Initially, I was drawn to the mosaic out of curiosity and by the sheer beauty of the familiar yet haunting pattern that showed the purposeful hand of man, so I installed it as my computer’s wallpaper. Over time it became a talisman of sorts, in much the same way I’ve come to regard the mountains embracing my town…a presence that is at once comforting and challenging.
Questions of “Why this?” or “Why not there?” have emerged without fanfare, and here, while I pondered the history and fate of waste, I once again found myself drawn into the night scene without any sense of purpose. It was as if what I needed to say had been waiting there ready to snare me…and it did.
The same hand of man my wallpaper depicted through myriad points of light produced the base materials with which my soon-to-be audience wrestled on a daily basis, but the significance of the mosaic didn’t end there…indeed, far from it.

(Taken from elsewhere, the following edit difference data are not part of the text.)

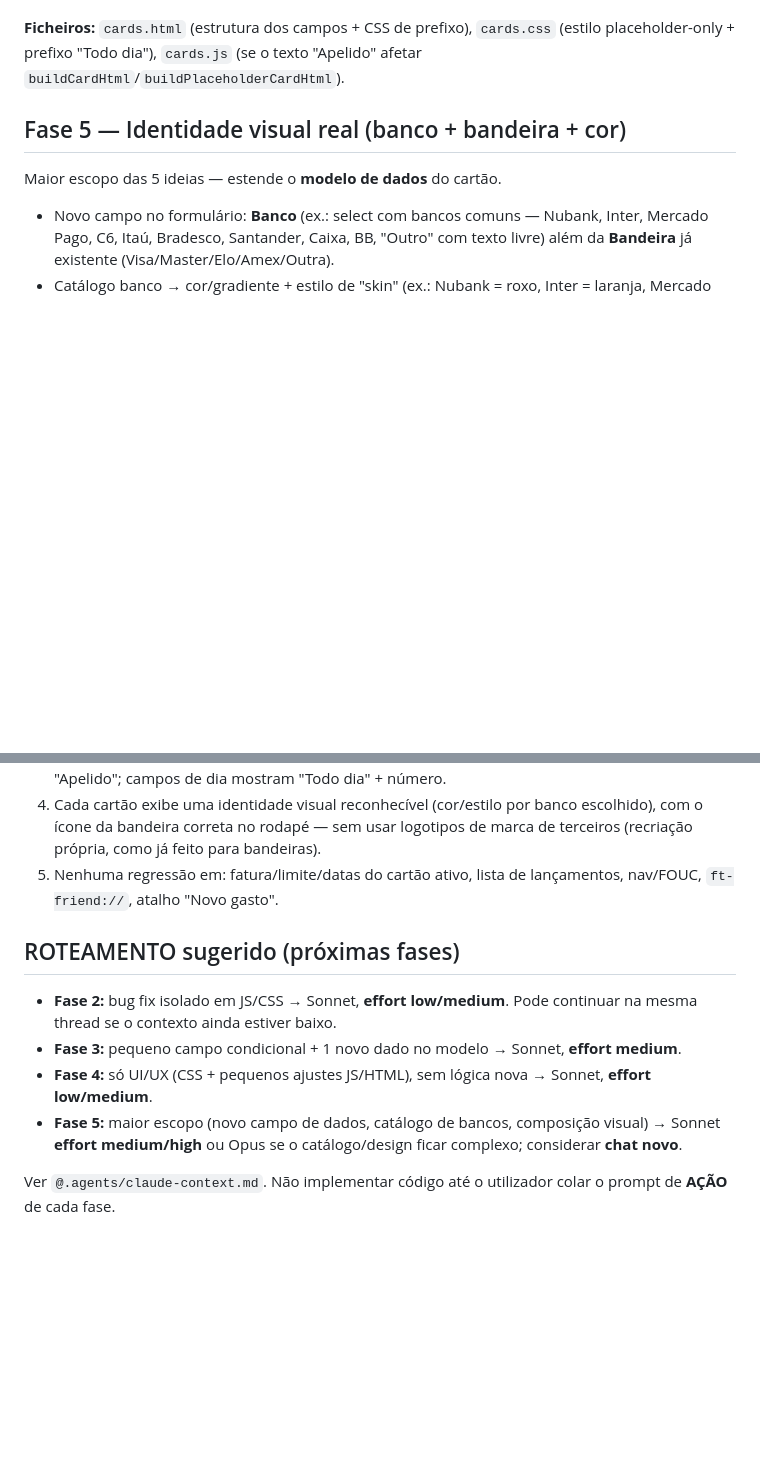
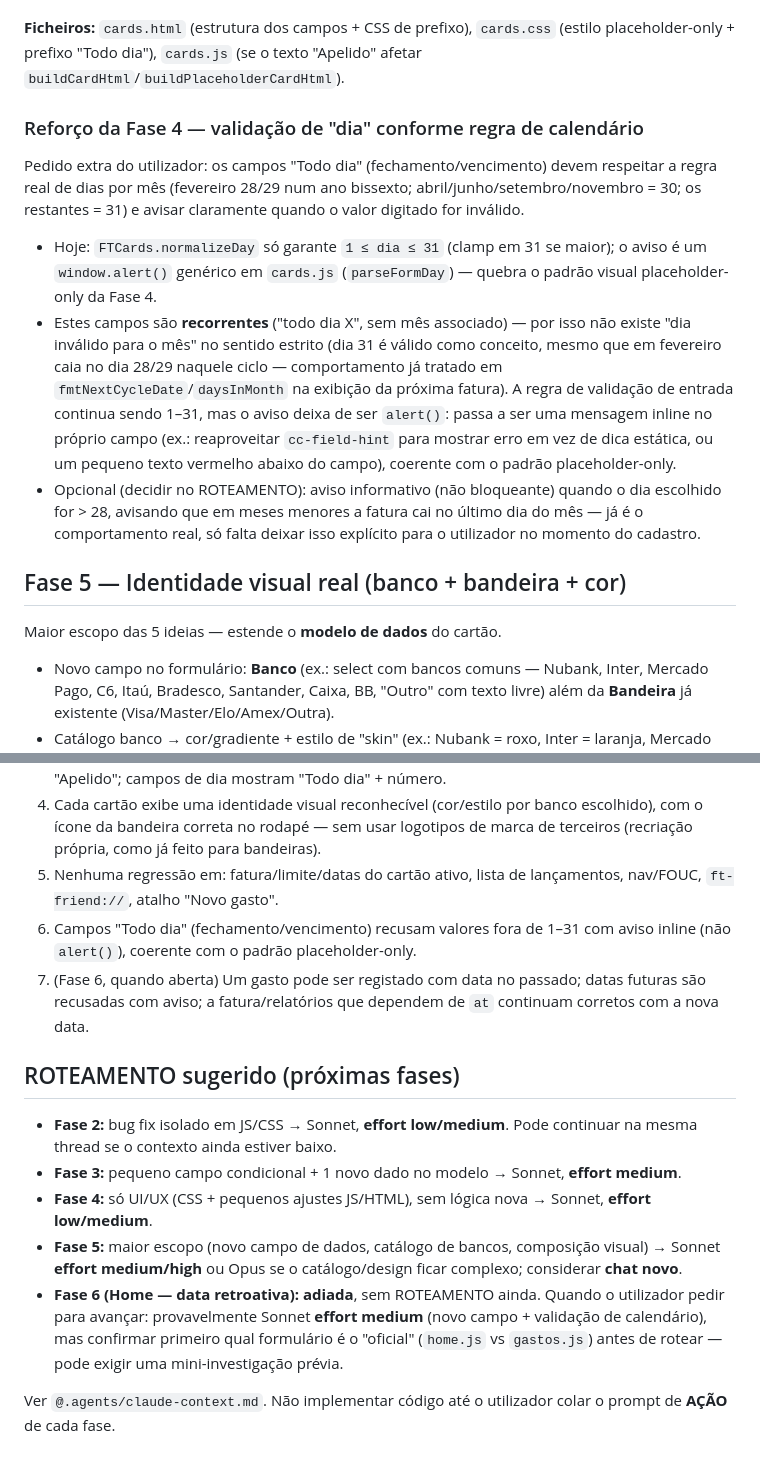
Before and after one commit to Rissho-Labs/Financy-Tracker, a Markdown page: .agents/plans/cards-visual-planner.md, 2 parts joined by grey strips. Rendered like a GitHub page; blank space fills up the shorter version.

```diff
--- a/.agents/plans/cards-visual-planner.md
+++ b/.agents/plans/cards-visual-planner.md
@@ -60,6 +60,14 @@ Três mudanças de UX no mesmo formulário (`#add-card-modal`), sem tocar no des
 
 **Ficheiros:** `cards.html` (estrutura dos campos + CSS de prefixo), `cards.css` (estilo placeholder-only + prefixo "Todo dia"), `cards.js` (se o texto "Apelido" afetar `buildCardHtml`/`buildPlaceholderCardHtml`).
 
+### Reforço da Fase 4 — validação de "dia" conforme regra de calendário
+
+Pedido extra do utilizador: os campos "Todo dia" (fechamento/vencimento) devem respeitar a regra real de dias por mês (fevereiro 28/29 num ano bissexto; abril/junho/setembro/novembro = 30; os restantes = 31) e avisar claramente quando o valor digitado for inválido.
+
+- Hoje: `FTCards.normalizeDay` só garante `1 ≤ dia ≤ 31` (clamp em 31 se maior); o aviso é um `window.alert()` genérico em `cards.js` (`parseFormDay`) — quebra o padrão visual placeholder-only da Fase 4.
+- Estes campos são **recorrentes** ("todo dia X", sem mês associado) — por isso não existe "dia inválido para o mês" no sentido estrito (dia 31 é válido como conceito, mesmo que em fevereiro caia no dia 28/29 naquele ciclo — comportamento já tratado em `fmtNextCycleDate`/`daysInMonth` na exibição da próxima fatura). A regra de validação de entrada continua sendo 1–31, mas o aviso deixa de ser `alert()`: passa a ser uma mensagem inline no próprio campo (ex.: reaproveitar `cc-field-hint` para mostrar erro em vez de dica estática, ou um pequeno texto vermelho abaixo do campo), coerente com o padrão placeholder-only.
+- Opcional (decidir no ROTEAMENTO): aviso informativo (não bloqueante) quando o dia escolhido for > 28, avisando que em meses menores a fatura cai no último dia do mês — já é o comportamento real, só falta deixar isso explícito para o utilizador no momento do cadastro.
+
 ## Fase 5 — Identidade visual real (banco + bandeira + cor)
 
 Maior escopo das 5 ideias — estende o **modelo de dados** do cartão.
@@ -93,6 +121,8 @@ Depois de cada fase: validar no browser (não depende de nativo/Capacitor — Ca
 3. Formulário de cartão: nenhum `<label>` fixo acima dos campos — cada campo mostra o rótulo como placeholder que desaparece ao digitar; campo antes chamado "Nome no cartão" agora diz "Apelido"; campos de dia mostram "Todo dia" + número.
 4. Cada cartão exibe uma identidade visual reconhecível (cor/estilo por banco escolhido), com o ícone da bandeira correta no rodapé — sem usar logotipos de marca de terceiros (recriação própria, como já feito para bandeiras).
 5. Nenhuma regressão em: fatura/limite/datas do cartão ativo, lista de lançamentos, nav/FOUC, `ft-friend://`, atalho "Novo gasto".
+6. Campos "Todo dia" (fechamento/vencimento) recusam valores fora de 1–31 com aviso inline (não `alert()`), coerente com o padrão placeholder-only.
+7. (Fase 6, quando aberta) Um gasto pode ser registado com data no passado; datas futuras são recusadas com aviso; a fatura/relatórios que dependem de `at` continuam corretos com a nova data.
 
 ## ROTEAMENTO sugerido (próximas fases)
 
@@ -100,5 +130,6 @@ Depois de cada fase: validar no browser (não depende de nativo/Capacitor — Ca
 - **Fase 3:** pequeno campo condicional + 1 novo dado no modelo → Sonnet, **effort medium**.
 - **Fase 4:** só UI/UX (CSS + pequenos ajustes JS/HTML), sem lógica nova → Sonnet, **effort low/medium**.
 - **Fase 5:** maior escopo (novo campo de dados, catálogo de bancos, composição visual) → Sonnet **effort medium/high** ou Opus se o catálogo/design ficar complexo; considerar **chat novo**.
+- **Fase 6 (Home — data retroativa):** **adiada**, sem ROTEAMENTO ainda. Quando o utilizador pedir para avançar: provavelmente Sonnet **effort medium** (novo campo + validação de calendário), mas confirmar primeiro qual formulário é o "oficial" (`home.js` vs `gastos.js`) antes de rotear — pode exigir uma mini-investigação prévia.
 
 Ver `@.agents/claude-context.md`. Não implementar código até o utilizador colar o prompt de **AÇÃO** de cada fase.
```
Also changed, not shown: other parts of .agents/plans/cards-visual-planner.md (+20 -0 lines).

Take a moment to let the image wash through you, and then consider some points of interest.
* Electrification, as it now exists, is little more than a century old.
* When it began to emerge, the world’s population stood at 1.4 billion people—roughly 10 times what it was at the time of Christ.
* Today, the world’s population has grown fivefold—to 7 billion, headed for 8 billion by 2020.
* If the present rate is to continue, we will have achieved another 10-times population expansion in less than 200 years.
* Worldwide gross product has grown one-hundred-fold in the last century.
Now look at the image again. Does it look the same to you, or does it stir up some new thoughts about life here on Earth 100 years ago, today, and then into the time of our grandchildren? To me, it raises strings of questions, chief among which is, “To what extent does the maintenance, much less than the growth, of the world’s current population depend on the production and delivery of reliable and affordable energy?”
Without the guarantee of reliable, affordable, and secure energy, not only is the industry necessary to meet the needs of our soaring population growth at risk, but so too the ability to sustain that which already exists.
Earthlights, if you look behind the shimmering dots, is a grim depiction of a house of cards at the mercy of forces largely beyond our control. Our salvation, I would like to suggest, lies in our ability to develop and maintain options…one of which is an expansion of distributed energy resources and solutions.
Until this past week, it seemed that nulcear power—with much of the opposition to the building of new powerplants on the wane—once again held promise for the future, but in the wake of the Sendai quake and tsunami, I suspect any hopes in that arena have been dashed for at least another generation. So when it comes to options for the future, what are your feelings about converting non-recyclable organic waste materials to energy?